Author: Kirsten Olson
No. of Pages: 213
First Released: 2009
Synopsis (Courtesy of FSB Associates): “While reformers and policymakers focus on achievement gaps, testing, and accountability, millions of students mentally and emotionally disengage from learning and many gifted teachers leave the field. Ironically, today’s schooling is damaging the single most essential component to education – the joy of learning.
How do we recognize the ‘wounds’ caused by outdated schooling policies? How do we heal them? Kirsten Olson brings to light the devastating consequences of an educational approach that values conformity over creativity, flattens student’s interests, and dampens down differences among learners. Drawing on deeply emotional stories, Olson shows that current institutional structures do not produce the kinds of minds and thinking that society really needs. Instead, the system tends to shame, disable, and bore many learners. Most importantly, she presents the experiences of wounded learners who have healed and shows what teachers, parents, and students can do right now to help themselves stay healthy.”
Comments and Critiques: The timeliness of this book falling into my hands cannot be ignored. My son is a brilliant child. He knows more about dinosaurs and space, and did by the age of four, than I ever will in my entire life. At age four, he drew and created his own book – a Blue’s Clues book that actually had three different clues on different pages and a summary page, just like the TV show. He’s already been moved up a grade and yet…last year was a horrible school year. He failed to do any homework, shoved papers into his desk and never brought them home, was constantly getting in trouble/detentions for disrupting the class. We did not find out that there was a significant problem until well into the second half of the school year, at which time his teacher kept telling us that “Connor is too bright to be struggling this much”. As if the fact that he is intelligent precludes him from ever having difficulties in school. My husband and I tried to stay polite and work within the constraints given to us. Unfortunately, Connor continued to get detentions, failed assignments and generally struggled throughout the rest of the year. When asked, he swears that the teacher did not like him and would tell us of situations that occurred in the classroom where he was either ignored, belittled by the teacher, or both. We saw this incredibly talented, exceptionally bright, eager student who is absolutely fascinated by science turn into a sullen child who resented school and all but refused to do his homework. After reading this book, I now realize that my son has been severely wounded by school.

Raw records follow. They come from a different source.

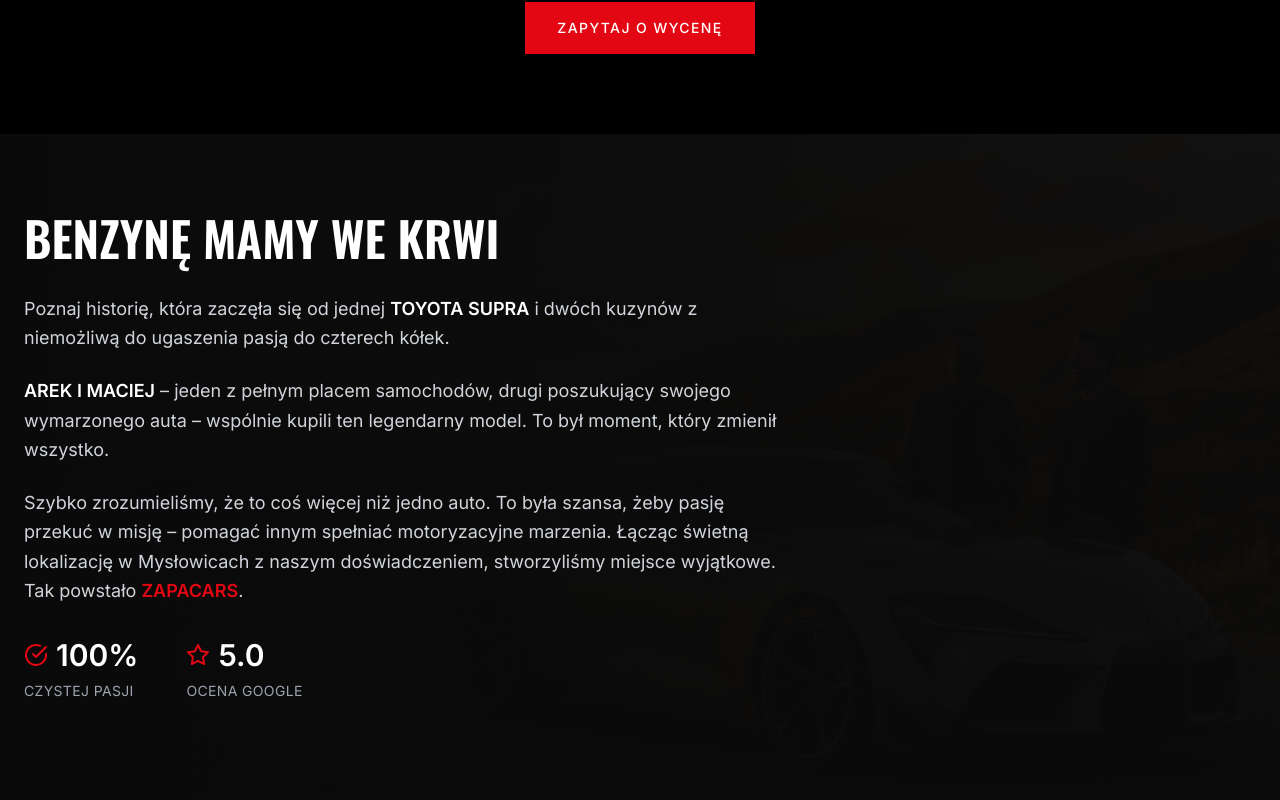
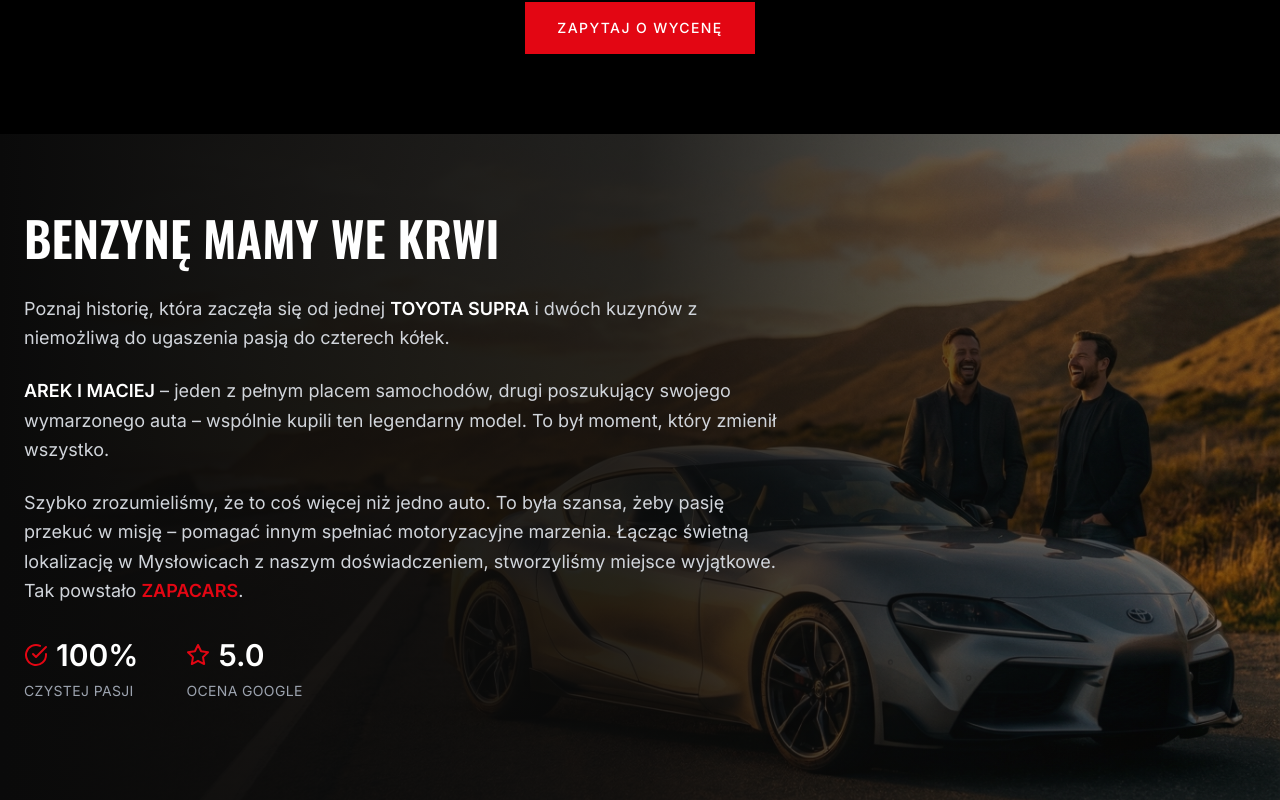
Before and after one commit to Ordoflow44/zapacars, a Next.js app in the folder frontend/: page / in a window 1280 px wide. Shown: the part 2480-3280 px from the top of the page. Built offline with nearby package versions, Linux system fonts and the light colour scheme.

Commit message:
fix: increase image visibility in O nas section

```diff
--- a/frontend/app/page.tsx
+++ b/frontend/app/page.tsx
@@ -218,14 +218,14 @@
 
       {/* O NAS */}
       <section id="o-nas" className="relative bg-neutral-950 py-20 overflow-hidden">
-        <div className="absolute inset-0 opacity-20">
+        <div className="absolute inset-0">
           <img
             src="/wlasciciele-supra.webp"
             alt="Właściciele ZapaCars przy Toyota Supra"
-            className="w-full h-full object-cover"
+            className="w-full h-full object-cover opacity-60"
           />
         </div>
-        <div className="absolute inset-0 bg-gradient-to-r from-neutral-950 via-neutral-950/95 to-neutral-950/80"></div>
+        <div className="absolute inset-0 bg-gradient-to-r from-neutral-950 via-neutral-950/80 to-transparent"></div>
 
         <div className="relative z-10 max-w-7xl mx-auto px-6">
           <h2 className="text-4xl md:text-5xl font-semibold text-white mb-8">
```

The main point behind this book is the fact that our world has changed dramatically over the years. The nearly instantaneous information gathering capabilities we now have should make learning even easier. However, our educational system was created around the Industrial Revolution, when information was difficult to disseminate and following orders reigned supreme. Even though our world, the technology we use, and our understanding of the brain and how we learn, have all changed completely over the years, our educational system has not. Rather, we continue to label and track children, focusing on grades and standardized tests rather than on nurturing children to think critically or actually learn useful information for their future. It’s an interesting prospect and one that explains why we cannot seem to perform better when compared to students in other countries, even though we spend millions of dollars on our schools throughout the nation.
Ms. Olson’s book is filled with stories and anecdotes taken from thousands of interviews of people who had school experiences just like my son. Some are still recovering from the pain, humiliation, self-doubt and outright trauma of the situations while others have persevered. While a large majority of her focus is on those with learning disabilities, Ms. Olson pulls no punches when she states that our current school system harms everyone – from burning out the talented and gifted to ignoring the ones in the middle to alienated and ostracizing those with problems, behavioral, cognitive or other. If we continue to ignore these traumas, we will continue to produce a workforce that is unprepared both socially and mentally for the business world and stand to lose the potential of hundreds of thousands of students who just give up.
Coming from a long line of educators in my family and having studied to become a teacher myself, I found Wounded by School to be a fascinating read only because education remains an interest of mine. As I’ve mentioned before, coming off of the school year and everything we faced with my son was also a factor in causing me to be so riveted to what Ms. Olson had to say. I was also forced to take a step back and contemplate my own experiences and how those experiences made me who I am today and shaped my own views on the educational system (there is a reason why I didn’t become a teacher). I truly appreciate that opportunity to review this book and already have a list of people and family members to whom I am either going to present the book or make them read it. Thank you to Caitlin Price at FSB Associates for this book!
If you doubt this whole concept of being wounded, I ask you to perform the following exercise, as stated in the book. Answering these questions will help you uncover your own attitudes about school and how your own school experiences shaped that attitude. Once you consider them, maybe we can all work together to ensure that our children are not Wounded by School, as we were.
1. Close your eyes and think back to your earliest memory of school. When was it and what was happening? How did this experience imprint upon you some basic feelings about the process of education? What feelings come up from these early memories?
2. What are the components of a positive learning experience for you? What makes a learning experience pleasurable for you?
3. How does what is in Question 1 compare with the material in Question 2?
4. What are you afraid of when you confront new learning experiences and in what contexts?
5. If you could design a school that incorporated the elements of positive learning experiences, what would it be like?